The square is wild. Thousands upon thousands are moving, a restless, heaving mass of laughing humanity running under a darkened autumn sky. Red-yellow-blue neon arches over the West End, a domed canopy of electrifying energy. No jungle of a million years’ duration ever matched this complexity.
This is London Town.
Peter Li-ping is a city-dweller who feels both nervous and relaxed in the concrete jungle. Peter thinks that to feel only one thing whilst in London would be pretty weird.
This guy in the restaurant had actually drunk straight from his soup bowl, leaving a neat pea-green soup moustache. Rolling up his sleeves to attack the main course, he’d splattered food up to his elbows. Watching him in the mirror, I supposed I really should address his lack of manners.
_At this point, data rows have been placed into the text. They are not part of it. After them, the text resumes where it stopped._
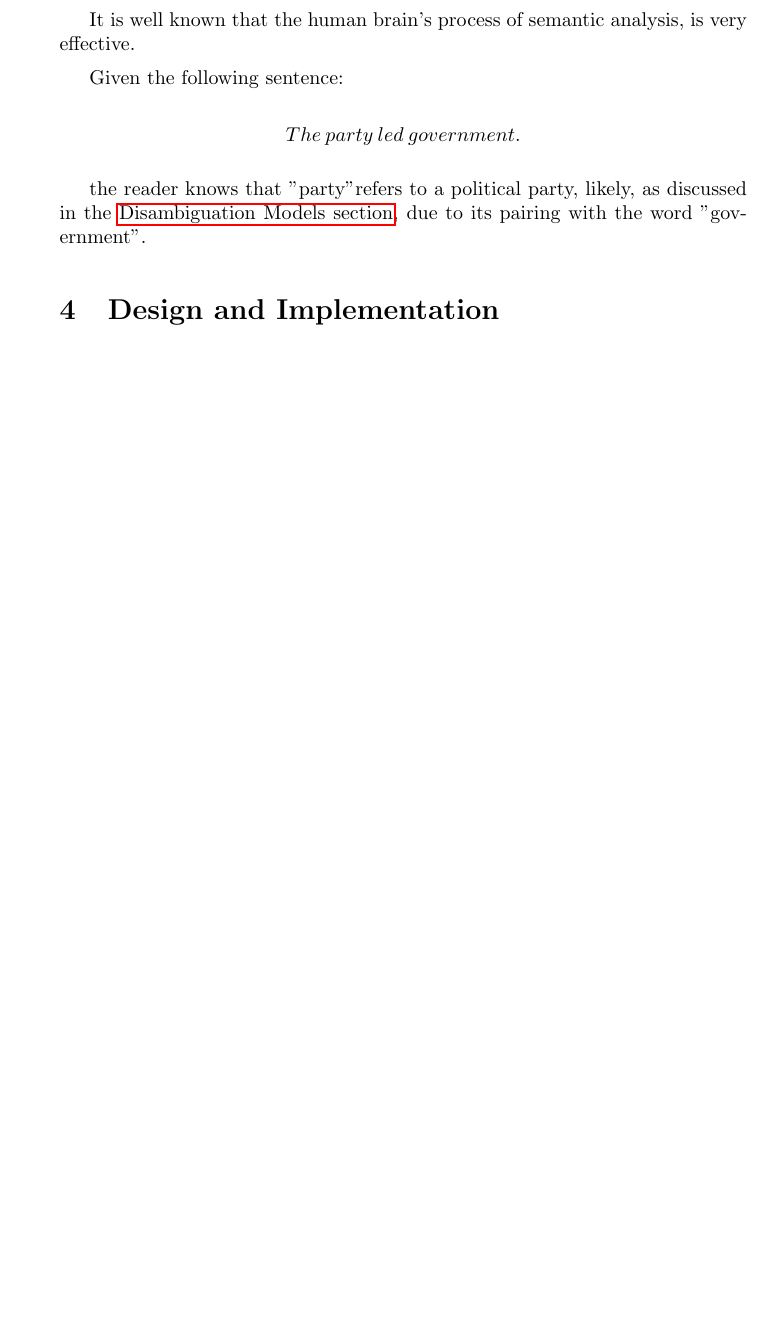
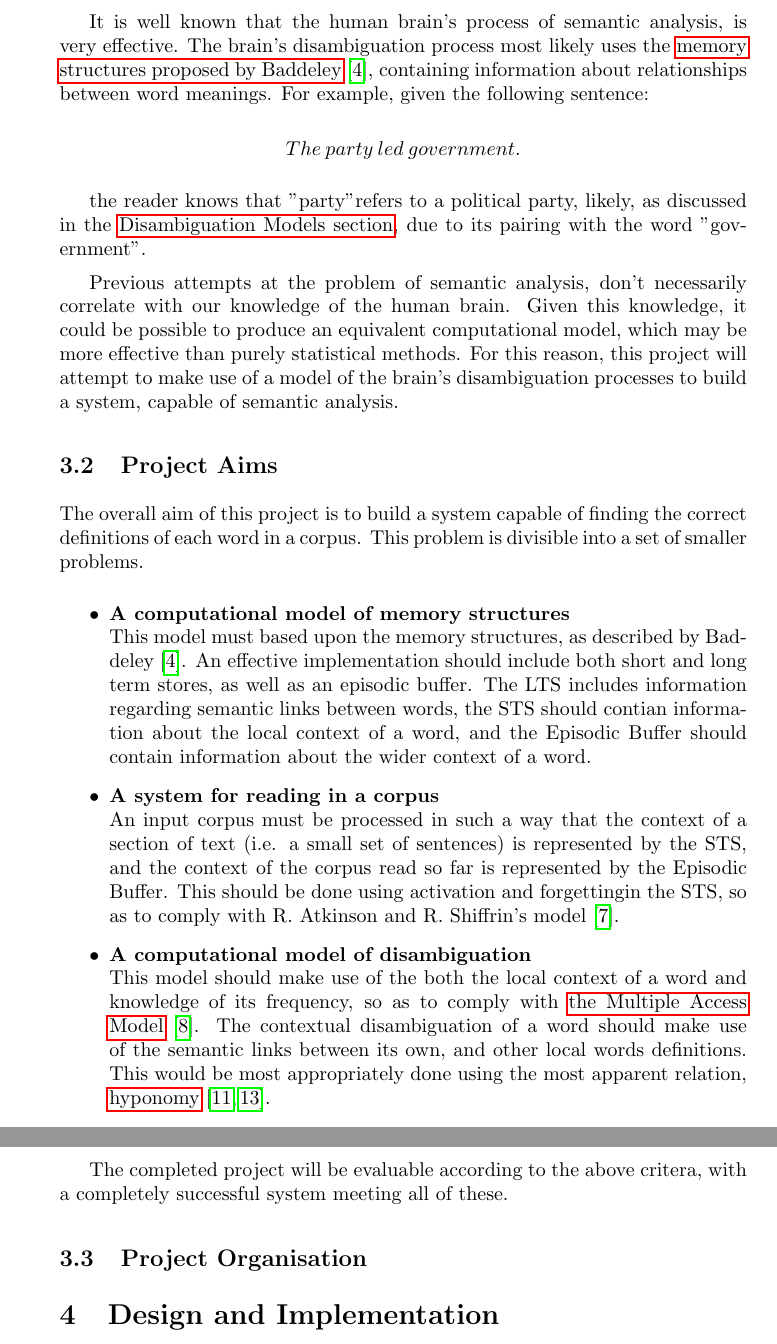
Before and after one commit to willstrach/Dissertation, a LaTeX document (Draft_1.tex): part of page 14 of 27 before the commit and two parts of pages 15 and 16 of 28 after it, the two joined at a grey line, cut so that both start at the same text, the shorter picture padded with empty space. Compiled offline with pdfLaTeX.

Commit message:
Added to Problem Analysis Section

```diff
--- a/Draft_1.tex
+++ b/Draft_1.tex
@@ -370,3 +373,2 @@ Unfortunately, the model failed to produce the correct synset significantly more
 Semantic analysis is the process of extracting meaning from a sentence's tokens. Each individual token in a sentence has potentially many possible meanings; an effective tool should select the correct meaning, based upon each word's surrounding context. Throughout the \hyperref[sec:PrevWork]{previous work section} of the Literature Review, it is clear that Semantic Analysis is a problem which remains unsolved.
 
-Previously, \hyperref[sec:LSA]{statistical methods} have been used to solve this problem. These methods
@@ -373,4 +378,3 @@ Previously, \hyperref[sec:LSA]{statistical methods} have been used to solve this
 
-It is well known that the human brain's process of semantic analysis, is very effective.
+	\item \textbf{The Summarisation of Documents} is a problem that has been partially solved by \hyperref[sec:TFIDF]{TF-IDF}. The summarisation could be improved by the aquisition of information regading text meaning.
 
-Given the following sentence:
@@ -377,8 +387,32 @@ Given the following sentence:
+It is well known that the human brain's process of semantic analysis, is very effective. The brain's disambiguation process most likely uses the \hyperref[LongTerm]{memory structures proposed by Baddeley}\cite{MemoryBaddeleyEysenkAnderson}, containing information about relationships between word meanings. For example, given the following sentence:
 
 \[The\: party\: led\: government.\]
 
 the reader knows that "party"refers to a political party, likely, as discussed in the \hyperref[sec:DisambiguationModels]{Disambiguation Models section}, due to its pairing with the word "government".
 
+Previous attempts at the problem of semantic analysis, don't necessarily correlate with our knowledge of the human brain. Given this knowledge, it could be possible to produce an equivalent computational model, which may be more effective than purely statistical methods. For this reason, this project will attempt to make use of a model of the brain's disambiguation processes to build a system, capable of semantic analysis.
+
+\subsection{Project Aims}
+\label{sec:ProjectAim}
+The overall aim of this project is to build a system capable of finding the correct definitions of each word in a corpus. This problem is divisible into a set of smaller problems.
+
+\begin{itemize}
+	\item \textbf{A computational model of memory structures} \newline
+		This model must based upon the memory structures, as described by Baddeley \cite{MemoryBaddeleyEysenkAnderson}. An effective implementation should include both short and long term stores, as well as an episodic buffer. The LTS includes information regarding semantic links between words, the STS should contian information about the local context of a word, and the Episodic Buffer should contain information about the wider context of a word.
+
+	\item \textbf{A system for reading in a corpus} \newline
+	An input corpus must be processed in such a way that the context of a section of text (i.e. a small set of sentences) is represented by the STS, and the context of the corpus read so far is represented by the Episodic Buffer. This should be done using activation and forgettingin the STS, so as to comply with R. Atkinson and R. Shiffrin's model \cite{ControlProcessesSTMAtkinson}.
+
+
+	\item \textbf{A computational model of disambiguation} \newline
+	This model should make use of the both the local context of a word and knowledge of its frequency, so as to comply with \hyperref[sec:DisambiguationModels]{the Multiple Access Model} \cite{PsychologyOfLanguage}. The contextual disambiguation of a word should make use of the semantic links between its own, and other local words definitions. This would be most appropriately done using the most apparent relation, \hyperref[Hypernym]{hyponomy} \cite{WN2Nouns, WN4Verbs}.
+
+\end{itemize}
+
+The completed project will be evaluable according to the above critera, with a completely successful system meeting all of these.
+
+\subsection{Project Organisation}
+\label{sec:ProjectOrg}
 
 
 
```
Also changed, not shown: Draft_1.pdf, Draft_1.tex (16 more changed lines).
Peter Li-ping has yet to see an attractive moustache. He feels, however, that they are better than tattoos because they can be shaved off. Except when someone tattoos a moustache on themselves, which is really weird.
We swim in a sea of words. That’s what language is. We swim at the surface, and in the depths. Ocean bed and water’s surface constrain us. But there are no islands: we must swim somewhere, always. It’s a wonder we don’t drown.
Still, not a bad way to go…
Peter Li-ping knows a lot of words but not always what to do with them.
“It’s just a precaution. In case things turn bad.” I said, waving the document.
“No. Marriage isn’t a business arrangement,” she said.
I flung the paper. “Okay, let’s dump the whole relationship!”
Eleven years later, no sign of divorce. Maybe one day I’ll admit she was right.
Peter Li-ping lives and works in the Northeast of England. He has a background in philosophy and computing. He hopes that he will eventually get someone (else) to publish his writing. He thanks Tim for being the first (and so far only) publisher to appreciate his stories.
Once upon a time, in a faraway land, lived a beautiful princess. She was bored.
She decided to write stories.
“Write what you know,” someone told her once.
“No one will ever read them,” she thought. Dragons, princes, talking frogs… Who would believe such madness?
She told them to children.
Peter Li-ping lives and works in the Northeast of England. He has a background in philosophy and computing and hopes that someone will one day want to publish his fiction.
“Do you want to talk to her?” he asks.
She’s maintained contact with him. Now she asks him about me.
“Sure,” I say, almost casual, taking the phone. We’ve been apart. (She’s always so busy.) Now something happened, I’m leaving soon.
Our voices are breaking. Time is against us. Emotion.
Peter Li-ping is an experienced college lecturer and manager. He currently lives and works in the Northeast of England and has aspirations to have his written work published.